Wednesday, August 10, 2016

Skye's Evanescent Moods

"The light of memory, or rather the light that memory lends to things, is the palest light of all. I am not quite sure whether I am dreaming or remembering, whether I have lived my life or dreamed it. Just as dreams do, memory makes me profoundly aware of the unreality, the evanescence of the world, a fleeting image in the moving water."

(1909 - 1994)

Sometimes the most revealing shots of all - that record otherwise invisible rhythms of light and mood - are the simplest, requiring the least effort. As I've already written about in previous blog entries, Skye's one constant is its evanescence. One minute, one is enveloped in a cool mist, or is pummeled hard by cold rain; a minute passes, and rays of bright sun light up a valley that was all but invisible an instant ago; another minute passes, and the clouds magically transform into a symphony of light and shadow and - inexplicably - wondrous color that seems to simultaneously come from nowhere and infuse everything (the act that so transfixed and inspired the abstract artist Jon Schueler); then, suddenly, a mysterious, imperceptibly soft, wind, stirs away the magic, and renders Skye's secrets invisible once more, leaving only the soft "moooos" and "baaaahs" of the omnipresent cows and sheep in place to remind one that Skye's evanescence is fundamentally defined by an endless - irreducibly complex - play between the real and the surreal; with neither giving up its secrets easily.

The image at the top of this blog entry contains a short sequence of the same photograph, captured from the same spot (my position at our breakfast table, with me looking at our cottage's south facing window) and at the same time, but on different days during our stay.

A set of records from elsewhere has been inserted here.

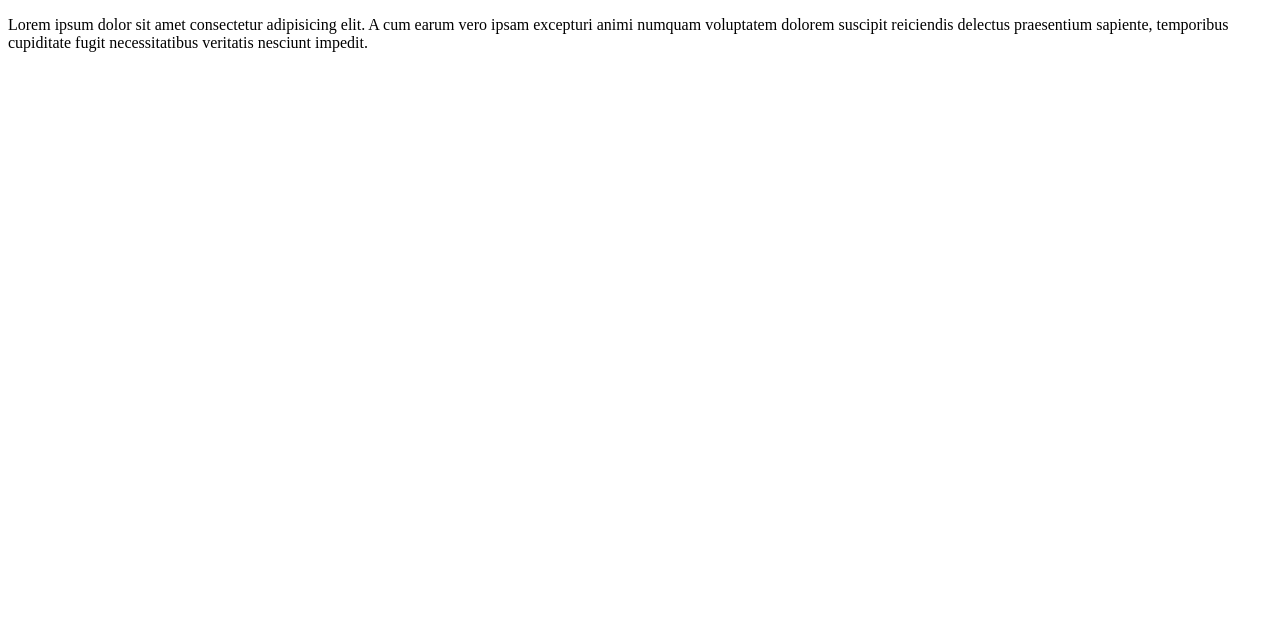
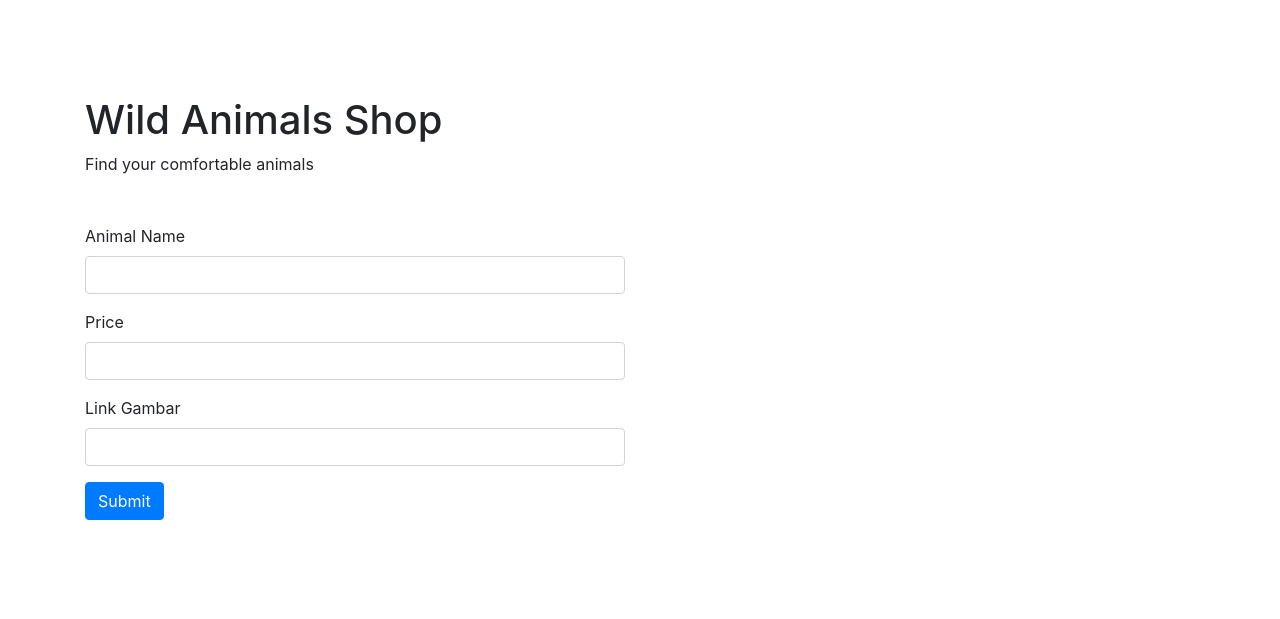
Before and after one commit to dhimas-pixel/bwa_js2022, a plain HTML site: page index.html in a window 1280 px wide. Drawn offline with nearby package versions, Linux system fonts and the light colour scheme.

Commit message:
Add Final Project BWA Basic JS

```diff
--- a/index.html
+++ b/index.html
@@ -1,14 +1,84 @@
 <!DOCTYPE html>
 <html lang="en">
-<head>
-    <meta charset="UTF-8">
-    <meta http-equiv="X-UA-Compatible" content="IE=edge">
-    <meta name="viewport" content="width=device-width, initial-scale=1.0">
+  <head>
+    <meta charset="UTF-8" />
+    <meta http-equiv="X-UA-Compatible" content="IE=edge" />
+    <meta name="viewport" content="width=device-width, initial-scale=1.0" />
+    <link
+      rel="stylesheet"
+      href="https://cdn.jsdelivr.net/npm/bootstrap@4.6.2/dist/css/bootstrap.min.css"
+      integrity="sha384-xOolHFLEh07PJGoPkLv1IbcEPTNtaed2xpHsD9ESMhqIYd0nLMwNLD69Npy4HI+N"
+      crossorigin="anonymous"
+    />
     <title>Belajar JS Fundamental 2022</title>
-</head>
-<body>
-    <p>Lorem ipsum dolor sit amet consectetur adipisicing elit. A cum earum vero ipsam excepturi animi numquam voluptatem dolorem suscipit reiciendis delectus praesentium sapiente, temporibus cupiditate fugit necessitatibus veritatis nesciunt impedit.</p>
+  </head>
+
+  <body>
+    <div class="container py-5 my-5">
+      <div class="row">
+        <div class="col-12">
+          <h1>Wild Animals Shop</h1>
+          <p class="mb-5">Find your comfortable animals</p>
+        </div>
+        <div class="col-12 mb-5">
+          <div class="row">
+            <div class="col-6">
+              <div class="form-group">
+                <label for="exampleInputEmail1">Animal Name</label>
+                <input
+                  id="name"
+                  type="text"
+                  class="form-control"
+                  id="exampleInputEmail1"
+                  aria-describedby="emailHelp"
+                />
+              </div>
+              <div class="form-group">
+                <label for="exampleInputEmail1">Price</label>
+                <input
+                  id="price"
+                  type="text"
+                  class="form-control"
+                  id="exampleInputEmail1"
+                  aria-describedby="emailHelp"
+                />
+              </div>
+              <div class="form-group">
+                <label for="exampleInputEmail1">Link Gambar</label>
+                <input
+                  id="picture"
+                  type="text"
+                  class="form-control"
+                  id="exampleInputEmail1"
+                  aria-describedby="emailHelp"
+                />
+              </div>
+              <button
+                type="submit"
+                onClick="saveAnimals()"
+                class="btn btn-primary"
+              >
+                Submit
+              </button>
+            </div>
+          </div>
+        </div>
+        <div id="animals" class="row">
+          <!-- mengisi data dari DOM -->
+        </div>
+      </div>
+    </div>
 
     <script src="js/main.js"></script>
-</body>
+    <script
+      src="https://cdn.jsdelivr.net/npm/jquery@3.5.1/dist/jquery.slim.min.js"
+      integrity="sha384-DfXdz2htPH0lsSSs5nCTpuj/zy4C+OGpamoFVy38MVBnE+IbbVYUew+OrCXaRkfj"
+      crossorigin="anonymous"
+    ></script>
+    <script
+      src="https://cdn.jsdelivr.net/npm/bootstrap@4.6.2/dist/js/bootstrap.bundle.min.js"
+      integrity="sha384-Fy6S3B9q64WdZWQUiU+q4/2Lc9npb8tCaSX9FK7E8HnRr0Jz8D6OP9dO5Vg3Q9ct"
+      crossorigin="anonymous"
+    ></script>
+  </body>
 </html>
--- a/js/main.js
+++ b/js/main.js
@@ -1,29 +1,52 @@
-// alert("Belajar External File Javascript")
+//* DOM Beginners
+// * Select an Element
+// var titleAnimalOne = document.getElementById('animalName3');
+// titleAnimalOne.innerHTML = "Burung Badak";
+// var buttonPrimary = document.getElementsByTagName('a');
+// buttonPrimary[2].innerHTML = "Sold Out";
+// var buttonPrimary = document.querySelectorAll('a.btn-view-details');
+// var stocks = false;
+// for (let i = 0; i < buttonPrimary.length; i++) {
+//     if (!stocks) {
+//         buttonPrimary[i].innerHTML = "Sold Out";
+//         buttonPrimary[i].classList.add('btn-danger');
+//         buttonPrimary[i].classList.remove('btn-primary');
+//         buttonPrimary[i].classList.add('disabled');
+//     }
+// }
 
-// console.log('Halo Sayang');
+var setAnimals = document.getElementById("animals");
+var i = 0;
 
-// String
-var cintaKu = "Fauzi Mempunyai doi";
-console.log(cintaKu);
+function saveAnimals() {
+  animalName = document.getElementById("name").value;
+  animalPrice = document.getElementById("price").value;
+  animalPict = document.getElementById("picture").value;
 
-// Number
-var doiKu = 10;
-console.log(doiKu);
-
-// Boolean
-var wallet = 1000;
-var hutang = 1000;
-console.log(wallet > hutang);
-
-// Tipe data array
-var pacarFauzi = ['Sintia', 'Yeyen', 'Putri'];
-console.log("List Pacar Fauzi " + pacarFauzi);
-
-// Tipe data object
-var fauzi = {
-    pacar: "Sintia",
-    selingkuhan: "Putri",
-    simpanan: "Mita",
-    poligami: "Dyah"
+  i++;
+  setAnimals.innerHTML +=
+    `<div class="col-lg-3 col-md-6 col-sm-6 col-12">
+    <img src="` +
+    animalPict +
+    `"
+        alt="" class="img-fluid h-50">
+    <h3 class="mt-3">` +
+    animalName +
+    `</h3>
+    <p>Rp` +
+    animalPrice +
+    `</p>
+    <p>
+        <a href="#" class="btn-view-details btn btn-primary w-100">
+            View Details
+        </a>
+        <a href="#" class="mt-2 btn btn-secondary w-100">
+            Buy Now
+        </a>
+    </p>
+</div>
+`;
+  animalName = document.getElementById("name").value = "";
+  animalPrice = document.getElementById("price").value = "";
+  animalPict = document.getElementById("picture").value = "";
 }
-console.log(fauzi.pacar);
```
Also changed, not shown: backupcard.html (added, +18 -0 lines), js/latihan.js (added, +29 -0 lines).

While not a fine-art masterpiece - it is nothing more than a quick "pick up the camera, steady the view, click, and go back to munching on the bagel" shot - the sequence provides an unadorned glimpse of Skye's alluring shifting moods and light. The specific images do not matter, as does not matter the order, nor the fact that the images were all taken on different days. I could have conveyed essentially the same meaning by capturing arbitrary images throughout any relatively short interval of time on any given day. Skye's "reality" cannot be captured by focusing on the details of how its moods and light change, but only by appreciating the constancy of change. On the other hand, Skye's "surreality" cannot be captured by a camera at all, and is best simply experienced

And that, perhaps, is Skye's second deepest lesson and mystery (the first mystery was mentioned in an earlier post: how - despite the incessant drama of Skye's landscapes, and unending froth of light and shadow - Skye nonetheless manages to impart a spiritually infused fantastical sense of quiet): while photography can be a powerful tool for self-discovery, its utility for this process can - paradoxically - sometimes be at odds with a photographer's ability to "discover" external truths. The ability to do the former precludes, to a degree, the ability to simultaneously to do the latter (echoes of Heisenberg's uncertainty principle?) For me, this certainly appears to be the case on Skye, where I can either: (A) capture certain aspects of Skye's shifting "lights and moods" with my camera (in a "fine art" / documentary manner, that focuses attention on the specifics of Skye's shifting "lights and moods" but ignores - because my camera's digital sensor cannot capture - deeper spiritual dimensions), or, (B) explore and become increasingly aware of richer levels of aesthetic and spiritual understanding by directly experiencing Skye's shifting "lights and moods (sans camera). But I cannot do - Skye does not permit one to do - both simultaneously.

On the other hand, I may be over-complicating matters, as is my penchant to do, for as Lao Tzu reminds us, "The Way to do is to be." Ultimately, whatever distinctions may or may not exist between "doing A" and "doing B" are mine, and mine alone. I can experience Skye, I can capture (aspects of) Skye with my camera, I can be on Skye, but these seemingly disparate acts are all just "me being me" on Skye. Skye itself remains blissfully evanescent and eternally ineffable. And that is why I can't wait to go back to "me being me" on Skye.

1 comment:

Markus said...

Thanks for this (and all your other, especially those from Skye) thoughtful posts, Andy.

Isn't it that in the end it is very simple - after all "being" should not be too complicated. Its just that our minds as product of our socialisation and our being embedded in a family and society tends to get things interwoven and entangled in a network of expectations, models and the like, that influence our reception, actions and even artwork?

I was on the surface of a completely different cultural setup - at work in Zimbabwe - for two weeks, and have seen (have learnt would be to much to say) a lot that makes me re-think my view of the world. The "being there" seems to be a natural and positive way of my local friends to adapt to volatile situations.